> Directions
Please give back each line below unchanged; none of the pictures should appear.

> Data records
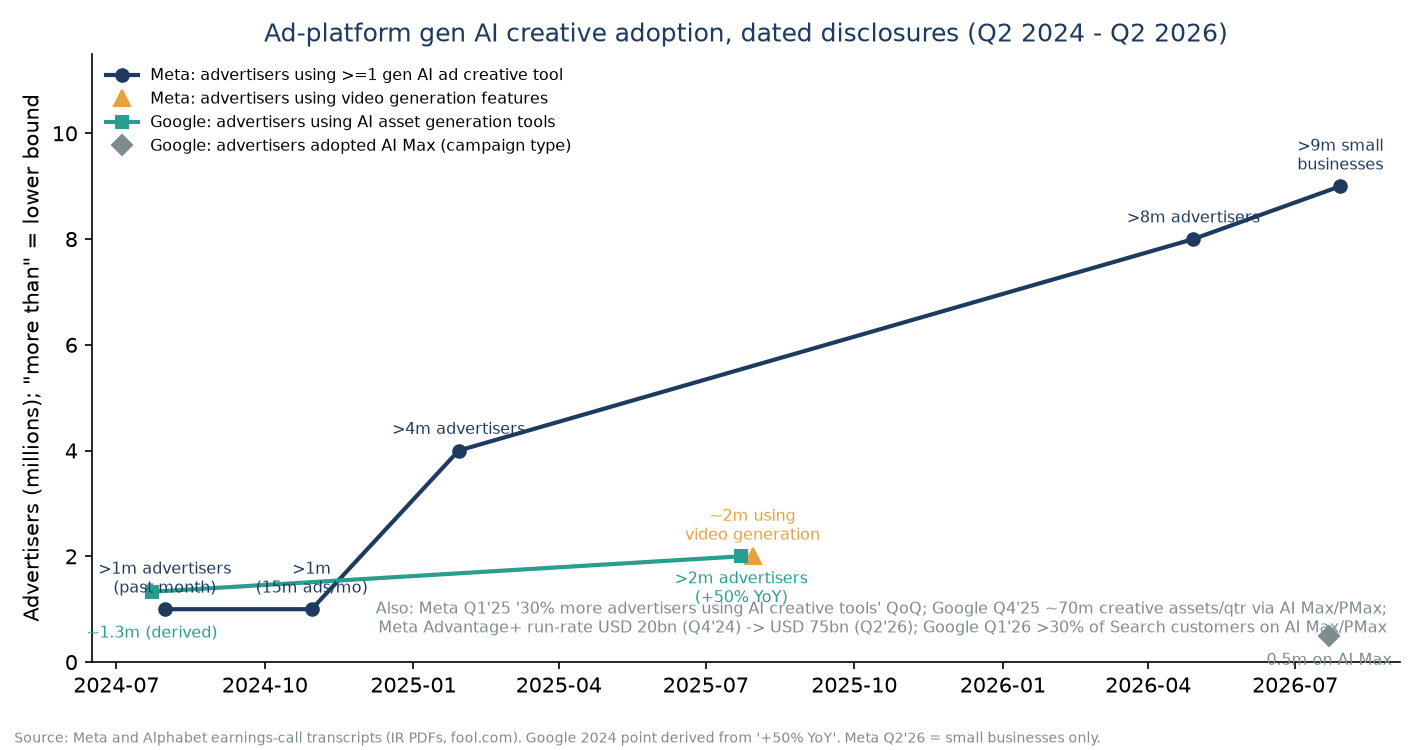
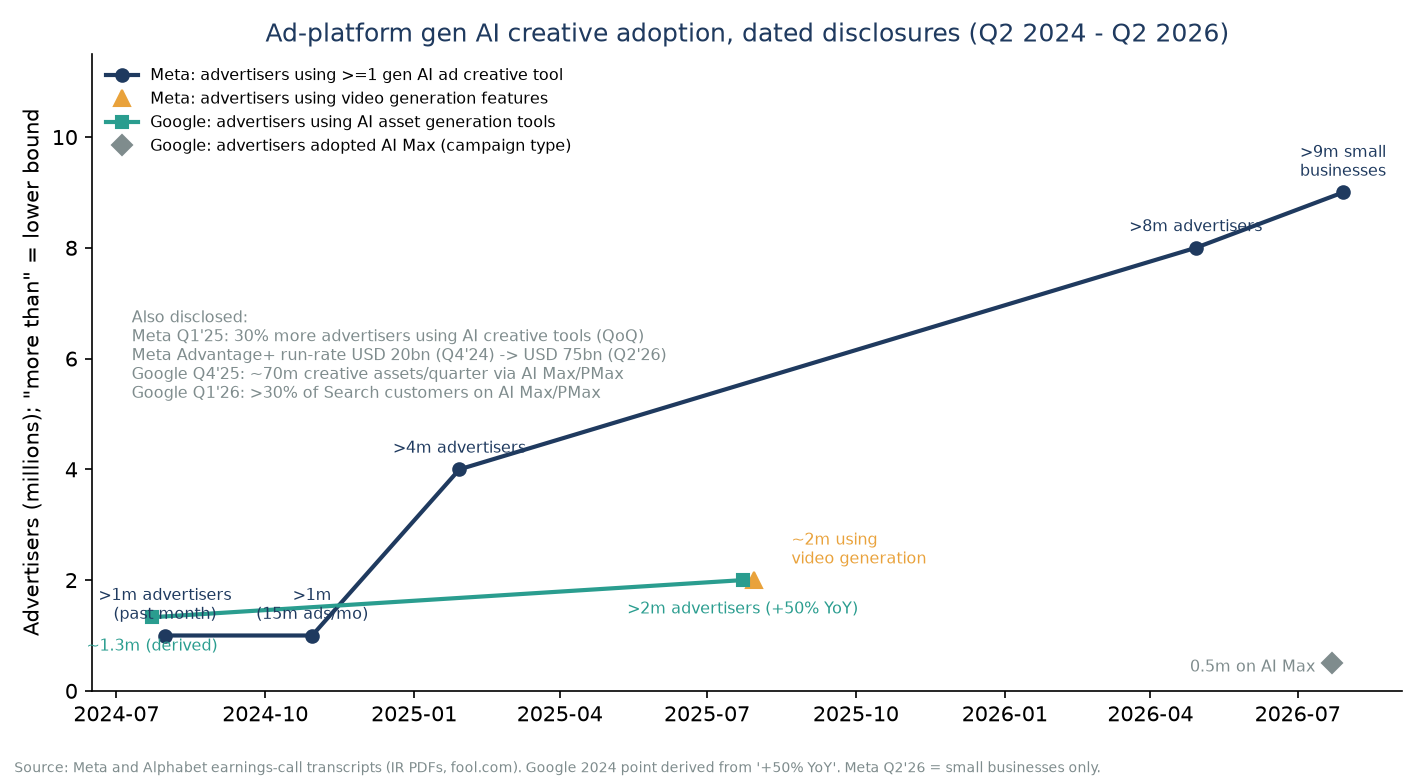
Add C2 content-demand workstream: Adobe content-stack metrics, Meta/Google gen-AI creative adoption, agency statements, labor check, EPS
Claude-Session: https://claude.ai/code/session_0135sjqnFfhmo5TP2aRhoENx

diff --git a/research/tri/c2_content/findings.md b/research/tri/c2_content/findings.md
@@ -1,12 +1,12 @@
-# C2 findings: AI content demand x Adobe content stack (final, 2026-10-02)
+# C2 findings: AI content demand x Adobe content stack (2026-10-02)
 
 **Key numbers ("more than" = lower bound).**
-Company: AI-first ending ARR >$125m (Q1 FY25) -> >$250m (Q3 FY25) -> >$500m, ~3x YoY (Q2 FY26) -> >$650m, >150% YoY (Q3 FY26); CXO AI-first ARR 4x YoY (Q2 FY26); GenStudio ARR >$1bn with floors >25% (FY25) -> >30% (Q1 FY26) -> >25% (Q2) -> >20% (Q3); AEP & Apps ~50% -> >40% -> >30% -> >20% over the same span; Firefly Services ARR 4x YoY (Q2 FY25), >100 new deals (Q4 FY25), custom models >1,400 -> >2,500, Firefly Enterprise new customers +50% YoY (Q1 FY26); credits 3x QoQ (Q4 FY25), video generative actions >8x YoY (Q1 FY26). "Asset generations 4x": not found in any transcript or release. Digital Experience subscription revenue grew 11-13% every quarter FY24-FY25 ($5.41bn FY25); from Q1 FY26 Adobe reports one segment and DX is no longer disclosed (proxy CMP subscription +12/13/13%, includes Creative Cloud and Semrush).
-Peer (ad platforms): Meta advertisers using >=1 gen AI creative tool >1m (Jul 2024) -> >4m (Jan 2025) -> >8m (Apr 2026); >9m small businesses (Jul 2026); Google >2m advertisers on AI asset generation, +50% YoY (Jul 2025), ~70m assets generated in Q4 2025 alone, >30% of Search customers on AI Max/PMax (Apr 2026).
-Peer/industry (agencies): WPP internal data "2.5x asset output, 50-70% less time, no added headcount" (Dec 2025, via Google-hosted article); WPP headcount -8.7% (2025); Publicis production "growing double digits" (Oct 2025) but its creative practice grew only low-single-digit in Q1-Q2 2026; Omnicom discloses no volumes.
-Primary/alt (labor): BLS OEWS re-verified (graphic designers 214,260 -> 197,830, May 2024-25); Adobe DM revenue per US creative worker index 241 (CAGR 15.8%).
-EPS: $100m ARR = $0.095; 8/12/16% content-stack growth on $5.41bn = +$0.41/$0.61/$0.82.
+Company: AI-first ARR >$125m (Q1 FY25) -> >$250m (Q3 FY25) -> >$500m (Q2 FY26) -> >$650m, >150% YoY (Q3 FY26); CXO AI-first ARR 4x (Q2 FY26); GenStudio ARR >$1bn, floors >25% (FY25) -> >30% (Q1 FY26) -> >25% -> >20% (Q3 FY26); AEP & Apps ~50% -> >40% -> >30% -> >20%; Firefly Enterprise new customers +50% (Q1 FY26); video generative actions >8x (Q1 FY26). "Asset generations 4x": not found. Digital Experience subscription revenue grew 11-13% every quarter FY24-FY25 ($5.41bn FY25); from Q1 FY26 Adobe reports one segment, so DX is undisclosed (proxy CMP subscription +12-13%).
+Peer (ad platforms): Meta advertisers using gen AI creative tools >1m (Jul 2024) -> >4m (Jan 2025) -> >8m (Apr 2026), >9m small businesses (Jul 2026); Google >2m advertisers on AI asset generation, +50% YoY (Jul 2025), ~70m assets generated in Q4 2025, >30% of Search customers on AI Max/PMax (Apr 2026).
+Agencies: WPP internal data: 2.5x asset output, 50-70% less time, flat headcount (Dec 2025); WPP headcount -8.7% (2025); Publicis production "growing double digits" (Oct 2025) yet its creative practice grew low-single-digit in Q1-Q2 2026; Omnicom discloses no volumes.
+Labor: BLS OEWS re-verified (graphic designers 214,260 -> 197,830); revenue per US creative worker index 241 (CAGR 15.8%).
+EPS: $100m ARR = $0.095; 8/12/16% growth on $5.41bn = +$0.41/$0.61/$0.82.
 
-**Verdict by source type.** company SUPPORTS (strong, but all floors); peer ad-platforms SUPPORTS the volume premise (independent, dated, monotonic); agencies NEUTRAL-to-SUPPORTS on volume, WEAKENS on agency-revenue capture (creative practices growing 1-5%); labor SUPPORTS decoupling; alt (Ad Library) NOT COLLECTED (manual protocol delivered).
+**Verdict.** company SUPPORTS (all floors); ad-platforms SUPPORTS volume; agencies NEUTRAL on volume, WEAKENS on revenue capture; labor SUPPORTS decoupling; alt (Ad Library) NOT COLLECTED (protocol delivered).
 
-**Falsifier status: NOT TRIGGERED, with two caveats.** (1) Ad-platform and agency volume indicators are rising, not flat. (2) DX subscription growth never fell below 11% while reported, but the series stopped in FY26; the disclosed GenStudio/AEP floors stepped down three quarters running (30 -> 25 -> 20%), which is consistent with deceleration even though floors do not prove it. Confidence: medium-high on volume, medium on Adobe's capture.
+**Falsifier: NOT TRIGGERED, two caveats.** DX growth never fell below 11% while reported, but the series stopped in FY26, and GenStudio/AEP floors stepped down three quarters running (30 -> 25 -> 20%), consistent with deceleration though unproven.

> Solved exercise
Add C2 content-demand workstream: Adobe content-stack metrics, Meta/Google gen-AI creative adoption, agency statements, labor check, EPS
Claude-Session: https://claude.ai/code/session_0135sjqnFfhmo5TP2aRhoENx

diff --git a/research/tri/c2_content/findings.md b/research/tri/c2_content/findings.md
@@ -1,12 +1,12 @@
-# C2 findings: AI content demand x Adobe content stack (final, 2026-10-02)
+# C2 findings: AI content demand x Adobe content stack (2026-10-02)
 
 **Key numbers ("more than" = lower bound).**
-Company: AI-first ending ARR >$125m (Q1 FY25) -> >$250m (Q3 FY25) -> >$500m, ~3x YoY (Q2 FY26) -> >$650m, >150% YoY (Q3 FY26); CXO AI-first ARR 4x YoY (Q2 FY26); GenStudio ARR >$1bn with floors >25% (FY25) -> >30% (Q1 FY26) -> >25% (Q2) -> >20% (Q3); AEP & Apps ~50% -> >40% -> >30% -> >20% over the same span; Firefly Services ARR 4x YoY (Q2 FY25), >100 new deals (Q4 FY25), custom models >1,400 -> >2,500, Firefly Enterprise new customers +50% YoY (Q1 FY26); credits 3x QoQ (Q4 FY25), video generative actions >8x YoY (Q1 FY26). "Asset generations 4x": not found in any transcript or release. Digital Experience subscription revenue grew 11-13% every quarter FY24-FY25 ($5.41bn FY25); from Q1 FY26 Adobe reports one segment and DX is no longer disclosed (proxy CMP subscription +12/13/13%, includes Creative Cloud and Semrush).
-Peer (ad platforms): Meta advertisers using >=1 gen AI creative tool >1m (Jul 2024) -> >4m (Jan 2025) -> >8m (Apr 2026); >9m small businesses (Jul 2026); Google >2m advertisers on AI asset generation, +50% YoY (Jul 2025), ~70m assets generated in Q4 2025 alone, >30% of Search customers on AI Max/PMax (Apr 2026).
-Peer/industry (agencies): WPP internal data "2.5x asset output, 50-70% less time, no added headcount" (Dec 2025, via Google-hosted article); WPP headcount -8.7% (2025); Publicis production "growing double digits" (Oct 2025) but its creative practice grew only low-single-digit in Q1-Q2 2026; Omnicom discloses no volumes.
-Primary/alt (labor): BLS OEWS re-verified (graphic designers 214,260 -> 197,830, May 2024-25); Adobe DM revenue per US creative worker index 241 (CAGR 15.8%).
-EPS: $100m ARR = $0.095; 8/12/16% content-stack growth on $5.41bn = +$0.41/$0.61/$0.82.
+Company: AI-first ARR >$125m (Q1 FY25) -> >$250m (Q3 FY25) -> >$500m (Q2 FY26) -> >$650m, >150% YoY (Q3 FY26); CXO AI-first ARR 4x (Q2 FY26); GenStudio ARR >$1bn, floors >25% (FY25) -> >30% (Q1 FY26) -> >25% -> >20% (Q3 FY26); AEP & Apps ~50% -> >40% -> >30% -> >20%; Firefly Enterprise new customers +50% (Q1 FY26); video generative actions >8x (Q1 FY26). "Asset generations 4x": not found. Digital Experience subscription revenue grew 11-13% every quarter FY24-FY25 ($5.41bn FY25); from Q1 FY26 Adobe reports one segment, so DX is undisclosed (proxy CMP subscription +12-13%).
+Peer (ad platforms): Meta advertisers using gen AI creative tools >1m (Jul 2024) -> >4m (Jan 2025) -> >8m (Apr 2026), >9m small businesses (Jul 2026); Google >2m advertisers on AI asset generation, +50% YoY (Jul 2025), ~70m assets generated in Q4 2025, >30% of Search customers on AI Max/PMax (Apr 2026).
+Agencies: WPP internal data: 2.5x asset output, 50-70% less time, flat headcount (Dec 2025); WPP headcount -8.7% (2025); Publicis production "growing double digits" (Oct 2025) yet its creative practice grew low-single-digit in Q1-Q2 2026; Omnicom discloses no volumes.
+Labor: BLS OEWS re-verified (graphic designers 214,260 -> 197,830); revenue per US creative worker index 241 (CAGR 15.8%).
+EPS: $100m ARR = $0.095; 8/12/16% growth on $5.41bn = +$0.41/$0.61/$0.82.
 
-**Verdict by source type.** company SUPPORTS (strong, but all floors); peer ad-platforms SUPPORTS the volume premise (independent, dated, monotonic); agencies NEUTRAL-to-SUPPORTS on volume, WEAKENS on agency-revenue capture (creative practices growing 1-5%); labor SUPPORTS decoupling; alt (Ad Library) NOT COLLECTED (manual protocol delivered).
+**Verdict.** company SUPPORTS (all floors); ad-platforms SUPPORTS volume; agencies NEUTRAL on volume, WEAKENS on revenue capture; labor SUPPORTS decoupling; alt (Ad Library) NOT COLLECTED (protocol delivered).
 
-**Falsifier status: NOT TRIGGERED, with two caveats.** (1) Ad-platform and agency volume indicators are rising, not flat. (2) DX subscription growth never fell below 11% while reported, but the series stopped in FY26; the disclosed GenStudio/AEP floors stepped down three quarters running (30 -> 25 -> 20%), which is consistent with deceleration even though floors do not prove it. Confidence: medium-high on volume, medium on Adobe's capture.
+**Falsifier: NOT TRIGGERED, two caveats.** DX growth never fell below 11% while reported, but the series stopped in FY26, and GenStudio/AEP floors stepped down three quarters running (30 -> 25 -> 20%), consistent with deceleration though unproven.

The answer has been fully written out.